Under the scheme, the government offers loan guarantees of up to 15 per cent of the purchase price for properties worth up to $700,000 in Sydney or other New South Wales regional centres.

Prices are capped at $450,000 for the rest of NSW.

Melbourne buyers can spend up to $600,000 on a home, while the limit is $375,000 across other parts of Victoria.

The government figures showed the average annual income of participants was $67,126 for single buyers or $111,534 for a couple.

The cap on an applicant’s income was $125,000 for a single buyer or $200,000 for a couple.

The government data showed that 70 per cent of the loan certificates issued so far had been for houses, with apartments at 25 per cent and townhouses at 5 per cent.

The scheme makes 10,000 first-time home loans available each year through the Commonwealth Bank of Australia and National Australia Bank, along with 25 non-bank lenders.

A further 10,000 places will become available in July.

first home buyer
Most new buyers are looking to houses. Photo: ABC

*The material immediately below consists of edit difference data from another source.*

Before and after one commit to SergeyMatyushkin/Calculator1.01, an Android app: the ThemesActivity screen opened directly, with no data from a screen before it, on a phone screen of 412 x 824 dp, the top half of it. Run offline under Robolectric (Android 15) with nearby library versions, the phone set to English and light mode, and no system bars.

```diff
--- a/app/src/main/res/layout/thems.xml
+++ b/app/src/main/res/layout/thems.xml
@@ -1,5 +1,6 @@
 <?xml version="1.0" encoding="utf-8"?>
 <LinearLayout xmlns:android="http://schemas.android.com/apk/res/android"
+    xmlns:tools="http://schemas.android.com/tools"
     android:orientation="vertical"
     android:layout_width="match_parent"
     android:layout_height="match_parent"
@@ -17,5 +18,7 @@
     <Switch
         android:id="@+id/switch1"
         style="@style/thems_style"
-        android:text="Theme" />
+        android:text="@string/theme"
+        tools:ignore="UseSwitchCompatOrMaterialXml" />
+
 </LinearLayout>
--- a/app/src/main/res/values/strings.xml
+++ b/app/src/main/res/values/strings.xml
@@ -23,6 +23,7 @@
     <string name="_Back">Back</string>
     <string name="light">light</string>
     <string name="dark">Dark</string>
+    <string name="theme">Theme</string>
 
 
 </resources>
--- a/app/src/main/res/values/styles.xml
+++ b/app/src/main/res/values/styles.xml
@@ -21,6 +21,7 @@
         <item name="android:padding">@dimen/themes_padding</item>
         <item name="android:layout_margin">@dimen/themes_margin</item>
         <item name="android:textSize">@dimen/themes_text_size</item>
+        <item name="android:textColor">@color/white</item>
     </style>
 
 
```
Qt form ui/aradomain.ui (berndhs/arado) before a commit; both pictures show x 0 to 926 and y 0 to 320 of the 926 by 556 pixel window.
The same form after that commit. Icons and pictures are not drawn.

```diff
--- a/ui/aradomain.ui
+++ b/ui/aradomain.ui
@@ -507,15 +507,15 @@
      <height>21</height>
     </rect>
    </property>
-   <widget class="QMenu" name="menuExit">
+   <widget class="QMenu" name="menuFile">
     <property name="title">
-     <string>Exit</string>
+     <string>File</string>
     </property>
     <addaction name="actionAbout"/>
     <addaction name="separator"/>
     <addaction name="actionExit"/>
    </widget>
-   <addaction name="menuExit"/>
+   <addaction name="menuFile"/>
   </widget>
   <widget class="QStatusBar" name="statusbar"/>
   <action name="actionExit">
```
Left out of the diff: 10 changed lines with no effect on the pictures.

Housing Minister Michael Sukkar acknowledged helping those younger city buyers was an ongoing challenge.

“There’s no scheme, including this one, that is a silver bullet to the difficulties that particularly younger people face in our major capital cities, where their jobs are,” Mr Sukkar told the ABC.

He said this deposit scheme was partially designed to encourage people to look beyond the capitals, by capping the property prices and including smaller and regional lenders.

Encouraging trend

Kristin Brookfield from the Housing Industry Association said the early data was encouraging and seemed to indicate many young buyers were willing to look beyond the east coast capitals.

“Young people are wanting to get into the market, they’re seeing the sense in getting into the market, and they’re going to those regional [areas] and getting houses which are more in the $400,000 mark rather than that Sydney $700,000 mark,” Ms Brookfield told the ABC.

Ms Brookfield said she was concerned the price caps under the scheme were still too restrictive for those wishing to buy a new home in Darwin ($375,000) or Perth ($400,000).

“We would like to talk to the government about how we can stimulate new building in those regions,” she said.

Research from Canstar found that just over half (55 per cent) of 2061 respondents to a new survey were in favour of the home loan scheme, with 20 per cent against it and 25 per cent unsure of its merits. 

Of those in favour of the scheme, 68 per cent thought it would help first-home buyers get into the market sooner.

Conversely, 41 per cent of those against the scheme said it encouraged first-home buyers to financially overcommit, while 17 per cent believed it would drive up property values and actually make the situation harder for first-home buyers.

Brendan Coates, program director of household finances at the Grattan Institute think tank, previously told The New Daily the scheme was too small to have an effect on affordability, and that an expanded version would turbocharge prices by ramping up demand.

“It’s not addressing the core problem. It’s trying to help first-home buyers without hurting anyone,” Mr Coates said.

“But for first-home buyers to win, someone has to lose or prices have to fall, in which case first-home buyers are better off and existing home owners are worse off.”